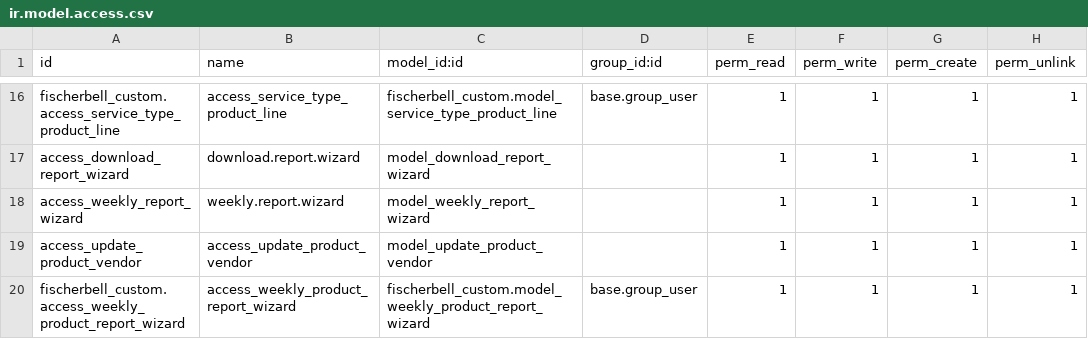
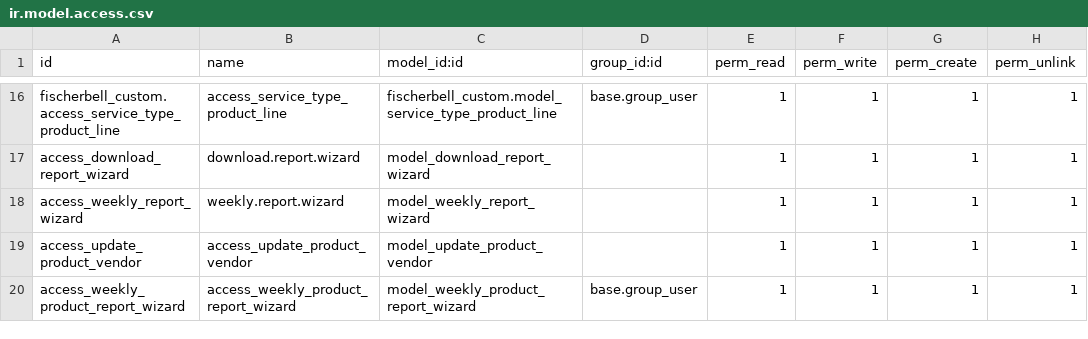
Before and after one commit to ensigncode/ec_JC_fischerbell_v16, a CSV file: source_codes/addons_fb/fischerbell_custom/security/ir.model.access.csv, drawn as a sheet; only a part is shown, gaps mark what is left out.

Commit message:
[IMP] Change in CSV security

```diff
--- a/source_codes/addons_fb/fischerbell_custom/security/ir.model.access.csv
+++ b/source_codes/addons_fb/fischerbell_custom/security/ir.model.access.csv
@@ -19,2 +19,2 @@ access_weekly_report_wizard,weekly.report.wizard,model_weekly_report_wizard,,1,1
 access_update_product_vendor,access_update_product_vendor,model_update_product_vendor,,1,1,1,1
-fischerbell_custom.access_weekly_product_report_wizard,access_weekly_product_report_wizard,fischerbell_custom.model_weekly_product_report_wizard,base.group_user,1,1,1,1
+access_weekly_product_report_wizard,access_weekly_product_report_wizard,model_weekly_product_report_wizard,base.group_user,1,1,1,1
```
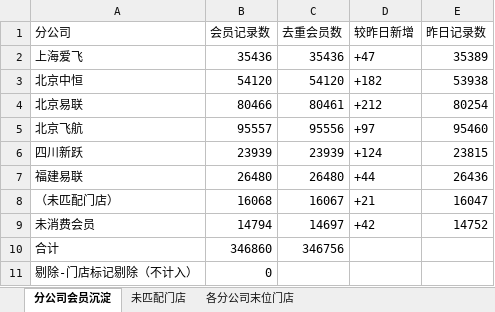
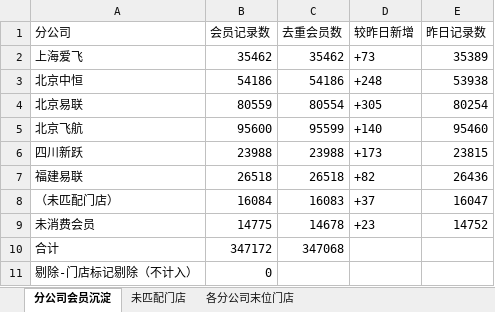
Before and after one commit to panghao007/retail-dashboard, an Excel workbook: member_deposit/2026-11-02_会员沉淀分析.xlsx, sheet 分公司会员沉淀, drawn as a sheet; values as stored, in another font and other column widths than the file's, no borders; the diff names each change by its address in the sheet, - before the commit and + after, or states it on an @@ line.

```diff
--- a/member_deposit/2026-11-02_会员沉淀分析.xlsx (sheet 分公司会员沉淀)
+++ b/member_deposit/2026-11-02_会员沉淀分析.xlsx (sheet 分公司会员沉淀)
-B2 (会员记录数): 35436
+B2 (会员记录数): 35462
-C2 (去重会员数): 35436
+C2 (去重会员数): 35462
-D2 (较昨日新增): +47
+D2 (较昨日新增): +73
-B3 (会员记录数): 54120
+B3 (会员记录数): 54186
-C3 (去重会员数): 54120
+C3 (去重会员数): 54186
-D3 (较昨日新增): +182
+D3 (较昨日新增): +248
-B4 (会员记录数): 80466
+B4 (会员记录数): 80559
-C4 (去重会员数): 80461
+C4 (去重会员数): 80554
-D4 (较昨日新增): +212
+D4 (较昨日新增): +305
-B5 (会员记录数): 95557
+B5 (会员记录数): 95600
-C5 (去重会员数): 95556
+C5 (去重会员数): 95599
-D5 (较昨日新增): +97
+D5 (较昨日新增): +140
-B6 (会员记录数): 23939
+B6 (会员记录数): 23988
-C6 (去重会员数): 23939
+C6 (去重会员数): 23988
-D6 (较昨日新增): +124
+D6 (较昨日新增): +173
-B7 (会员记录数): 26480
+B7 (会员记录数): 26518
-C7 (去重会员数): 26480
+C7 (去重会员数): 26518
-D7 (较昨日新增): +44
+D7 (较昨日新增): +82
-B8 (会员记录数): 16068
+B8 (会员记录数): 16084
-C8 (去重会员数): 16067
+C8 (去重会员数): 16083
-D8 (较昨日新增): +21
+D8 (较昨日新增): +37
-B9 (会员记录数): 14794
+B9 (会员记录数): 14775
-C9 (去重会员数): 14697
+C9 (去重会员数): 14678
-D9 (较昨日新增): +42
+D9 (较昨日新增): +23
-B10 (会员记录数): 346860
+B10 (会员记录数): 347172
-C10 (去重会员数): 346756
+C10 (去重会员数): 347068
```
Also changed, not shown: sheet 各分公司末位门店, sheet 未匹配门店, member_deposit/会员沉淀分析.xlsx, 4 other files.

+ + + + + + +

The task calls for duplicating the data exactly, with no images kept.

Before and after one commit to ensigncode/ec_JC_fischerbell_v16, a CSV file: source_codes/addons_fb/fischerbell_custom/security/ir.model.access.csv, drawn as a sheet; only a part is shown, gaps mark what is left out.

Commit message:
[IMP] Change in CSV security

```diff
--- a/source_codes/addons_fb/fischerbell_custom/security/ir.model.access.csv
+++ b/source_codes/addons_fb/fischerbell_custom/security/ir.model.access.csv
@@ -19,2 +19,2 @@ access_weekly_report_wizard,weekly.report.wizard,model_weekly_report_wizard,,1,1
 access_update_product_vendor,access_update_product_vendor,model_update_product_vendor,,1,1,1,1
-fischerbell_custom.access_weekly_product_report_wizard,access_weekly_product_report_wizard,fischerbell_custom.model_weekly_product_report_wizard,base.group_user,1,1,1,1
+access_weekly_product_report_wizard,access_weekly_product_report_wizard,model_weekly_product_report_wizard,base.group_user,1,1,1,1
```
Before and after one commit to panghao007/retail-dashboard, an Excel workbook: member_deposit/2026-11-02_会员沉淀分析.xlsx, sheet 分公司会员沉淀, drawn as a sheet; values as stored, in another font and other column widths than the file's, no borders; the diff names each change by its address in the sheet, - before the commit and + after, or states it on an @@ line.

```diff
--- a/member_deposit/2026-11-02_会员沉淀分析.xlsx (sheet 分公司会员沉淀)
+++ b/member_deposit/2026-11-02_会员沉淀分析.xlsx (sheet 分公司会员沉淀)
-B2 (会员记录数): 35436
+B2 (会员记录数): 35462
-C2 (去重会员数): 35436
+C2 (去重会员数): 35462
-D2 (较昨日新增): +47
+D2 (较昨日新增): +73
-B3 (会员记录数): 54120
+B3 (会员记录数): 54186
-C3 (去重会员数): 54120
+C3 (去重会员数): 54186
-D3 (较昨日新增): +182
+D3 (较昨日新增): +248
-B4 (会员记录数): 80466
+B4 (会员记录数): 80559
-C4 (去重会员数): 80461
+C4 (去重会员数): 80554
-D4 (较昨日新增): +212
+D4 (较昨日新增): +305
-B5 (会员记录数): 95557
+B5 (会员记录数): 95600
-C5 (去重会员数): 95556
+C5 (去重会员数): 95599
-D5 (较昨日新增): +97
+D5 (较昨日新增): +140
-B6 (会员记录数): 23939
+B6 (会员记录数): 23988
-C6 (去重会员数): 23939
+C6 (去重会员数): 23988
-D6 (较昨日新增): +124
+D6 (较昨日新增): +173
-B7 (会员记录数): 26480
+B7 (会员记录数): 26518
-C7 (去重会员数): 26480
+C7 (去重会员数): 26518
-D7 (较昨日新增): +44
+D7 (较昨日新增): +82
-B8 (会员记录数): 16068
+B8 (会员记录数): 16084
-C8 (去重会员数): 16067
+C8 (去重会员数): 16083
-D8 (较昨日新增): +21
+D8 (较昨日新增): +37
-B9 (会员记录数): 14794
+B9 (会员记录数): 14775
-C9 (去重会员数): 14697
+C9 (去重会员数): 14678
-D9 (较昨日新增): +42
+D9 (较昨日新增): +23
-B10 (会员记录数): 346860
+B10 (会员记录数): 347172
-C10 (去重会员数): 346756
+C10 (去重会员数): 347068
```
Also changed, not shown: sheet 各分公司末位门店, sheet 未匹配门店, member_deposit/会员沉淀分析.xlsx, 4 other files.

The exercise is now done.